TASK BRIEF
Please say how many lines in the records below contain the word "code", giving only the number.

EXERCISE DATA

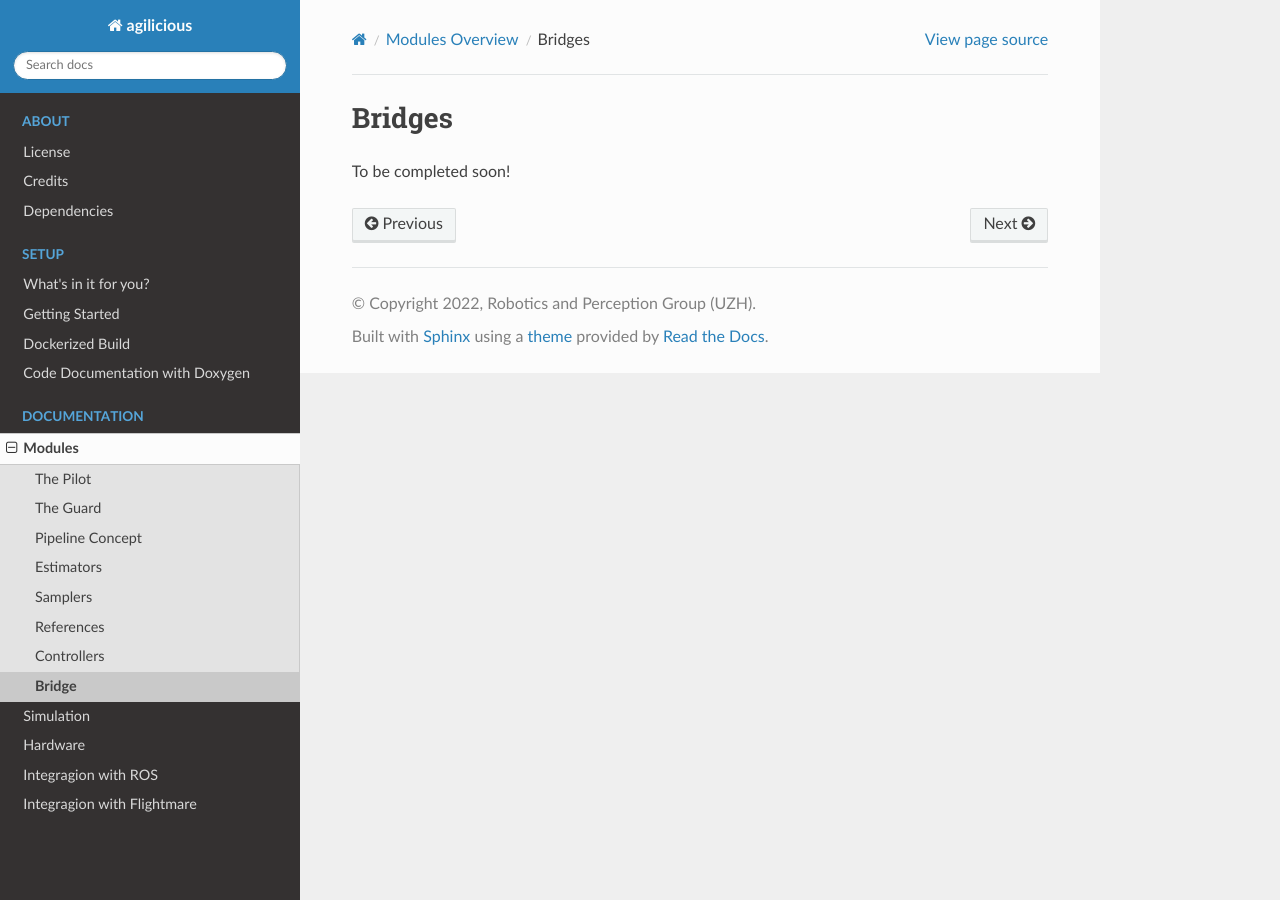
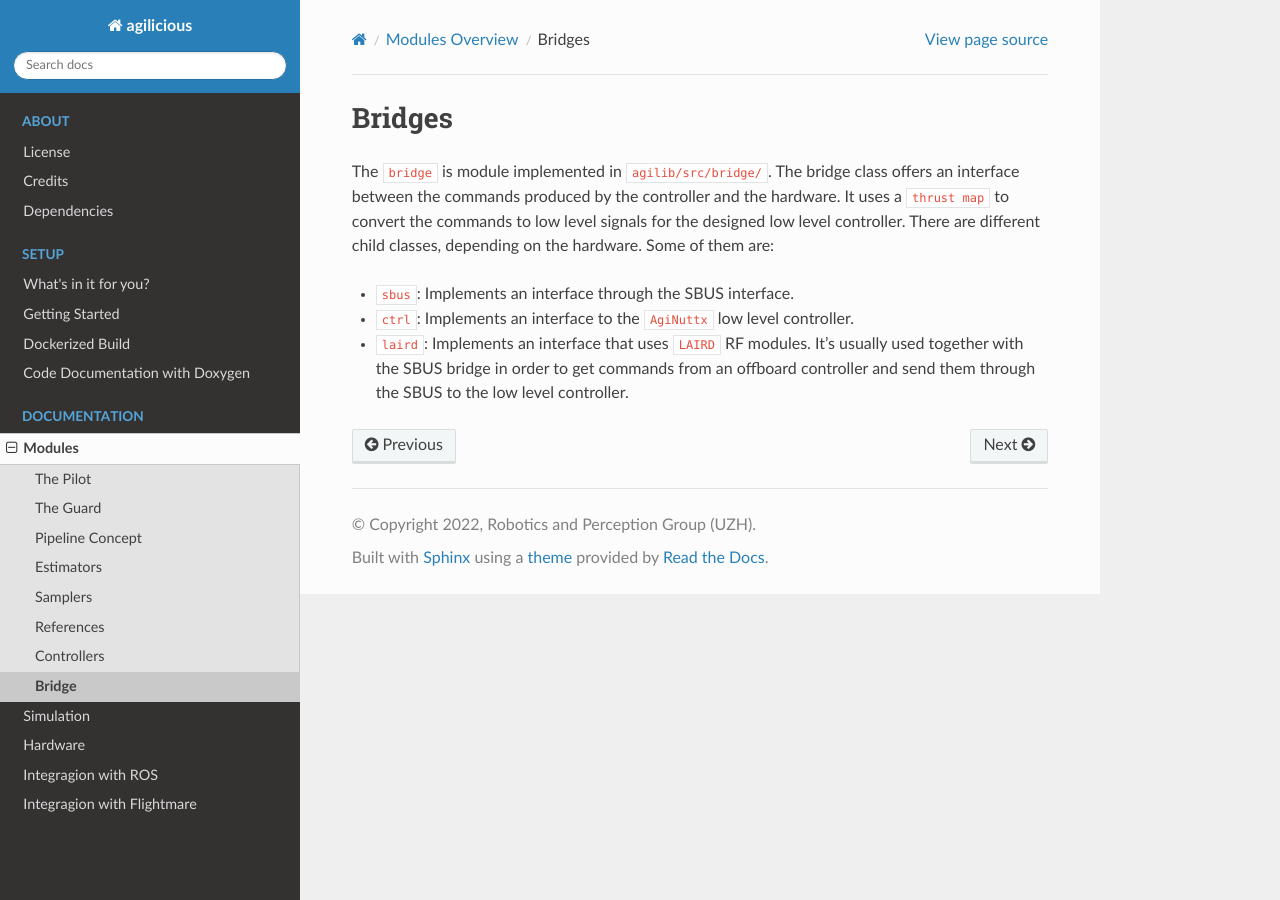
Before and after one commit to uzh-rpg/agilicious, a Sphinx documentation site: the page built from docs/modules/bridge.rst, in a window 1280 px wide. Built offline with Sphinx 7.4.7 and the Read the Docs theme 2.0.0, drawn with Linux system fonts in a browser that asks for light colours.

Commit message:
Added bridge

```diff
--- a/docs/modules/bridge.rst
+++ b/docs/modules/bridge.rst
@@ -2,4 +2,8 @@
 Bridges
 #######
 
-To be completed soon!
+The :code:`bridge` is  module implemented in :code:`agilib/src/bridge/`. The bridge class offers an interface between the commands produced by the controller and the hardware. It uses a :code:`thrust map` to convert the commands to low level signals for the designed low level controller. There are different child classes, depending on the hardware. Some of them are:
+
+- :code:`sbus`: Implements an interface through the SBUS interface.
+- :code:`ctrl`: Implements an interface to the :code:`AgiNuttx` low level controller.
+- :code:`laird`: Implements an interface that uses :code:`LAIRD` RF modules. It's usually used together with the SBUS bridge in order to get commands from an offboard controller and send them through the SBUS to the low level controller.
```
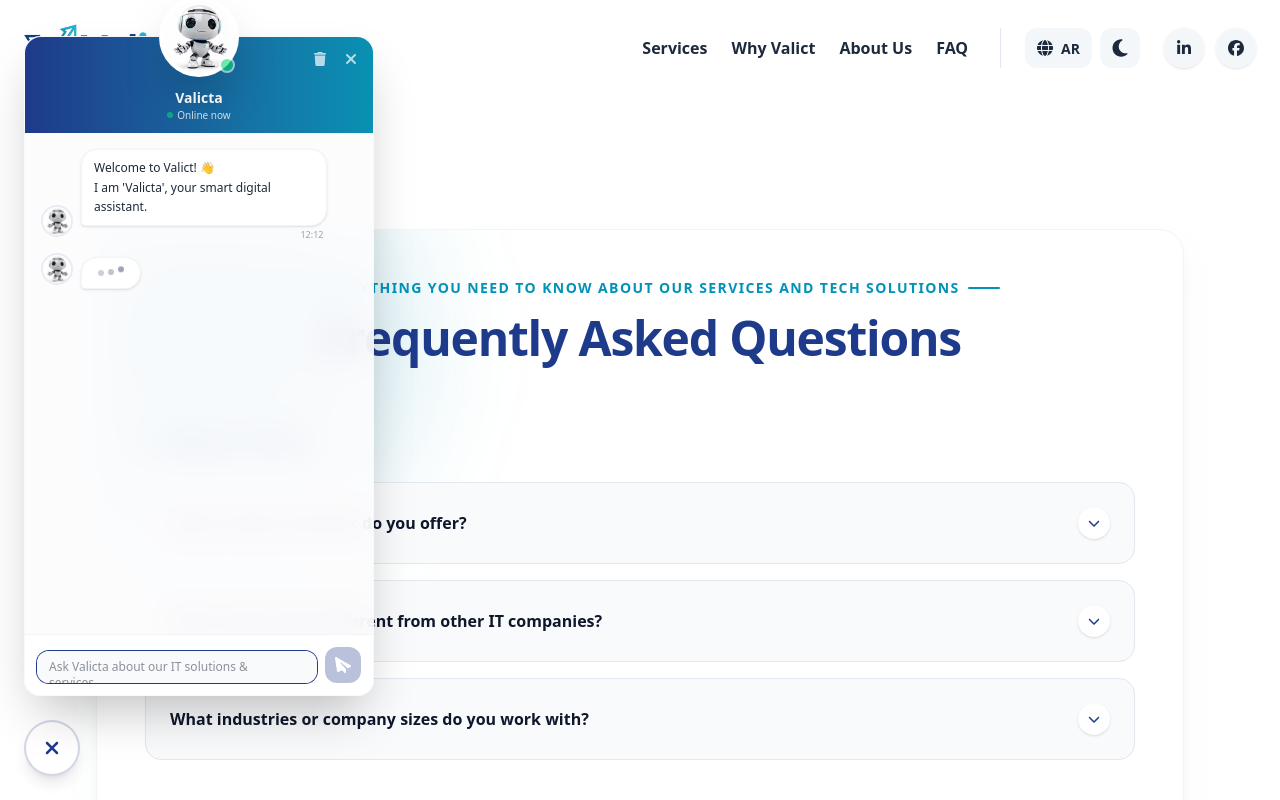
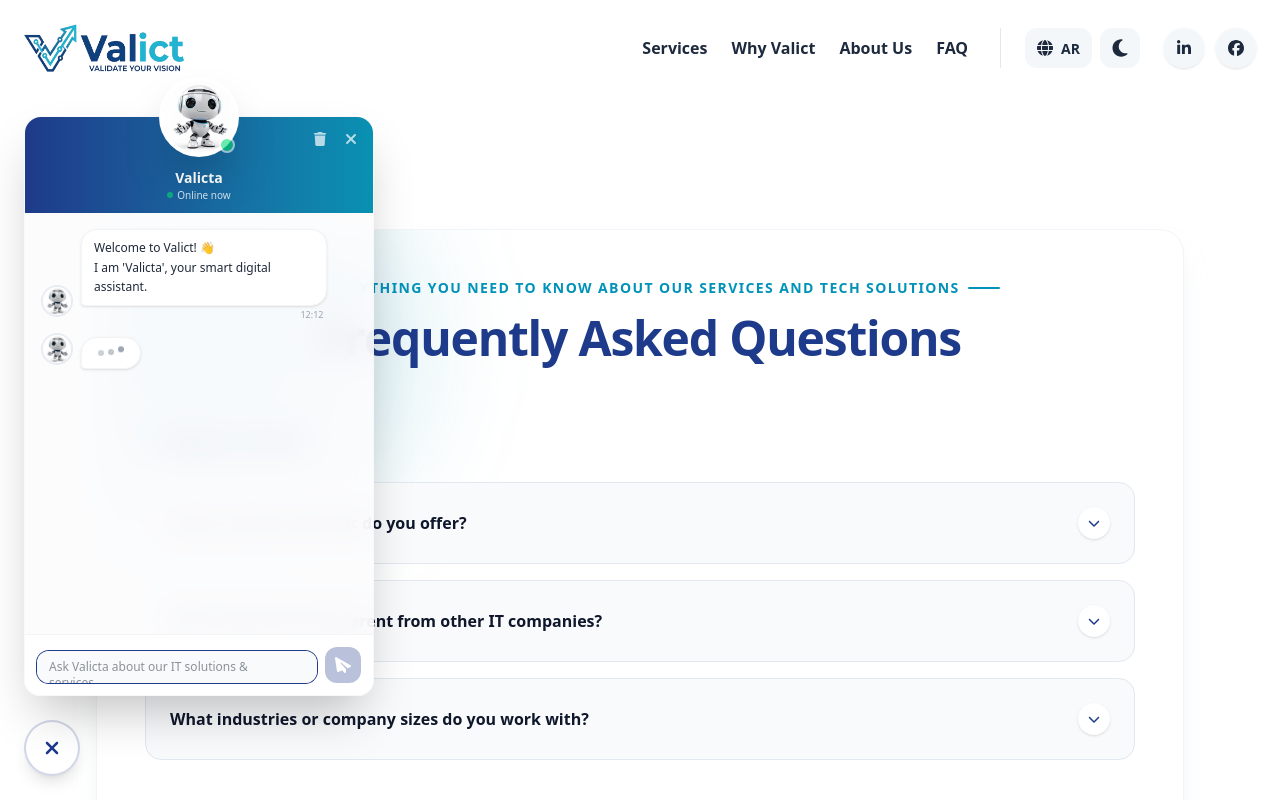
Before and after one commit to Tarek-Ali0/Valict, a Next.js app: page /en/faq in a window 1280 px wide. Both pictures are taken after a click on the button 52 px from the left and 748 px from the top of the page. Shown: the top 800 px of the page. Built offline with nearby package versions, Linux system fonts and the light colour scheme; a web font is replaced by a local one.

Commit message:
Adjust height of AIChatWidget for better layout

```diff
--- a/src/components/AIChatWidget.tsx
+++ b/src/components/AIChatWidget.tsx
@@ -322,7 +322,7 @@ export function AIChatWidget({ lang }: AIChatWidgetProps) {
       </button>
 
       <div
-        className={`fixed sm:absolute bottom-20 left-2 right-2 sm:left-0 sm:right-auto w-auto sm:w-[350px] h-[calc(100vh-140px)] sm:h-[calc(100vh-140px)] max-h-[calc(100vh-120px)] sm:max-h-none bg-white/80 dark:bg-[#0F172A]/80 backdrop-blur-lg rounded-2xl shadow-2xl border border-gray-100/50 dark:border-gray-800/50 flex flex-col transition-all duration-300 origin-bottom-left ${
+        className={`fixed sm:absolute bottom-20 left-2 right-2 sm:left-0 sm:right-auto w-auto sm:w-[350px] h-[calc(100vh-140px)] sm:h-[calc(100vh-220px)] max-h-[calc(100vh-120px)] sm:max-h-[calc(100vh-220px)] bg-white/80 dark:bg-[#0F172A]/80 backdrop-blur-lg rounded-2xl shadow-2xl border border-gray-100/50 dark:border-gray-800/50 flex flex-col transition-all duration-300 origin-bottom-left ${
           isOpen
             ? "scale-100 opacity-100 visible"
             : "scale-75 opacity-0 invisible pointer-events-none"
```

ANSWER
4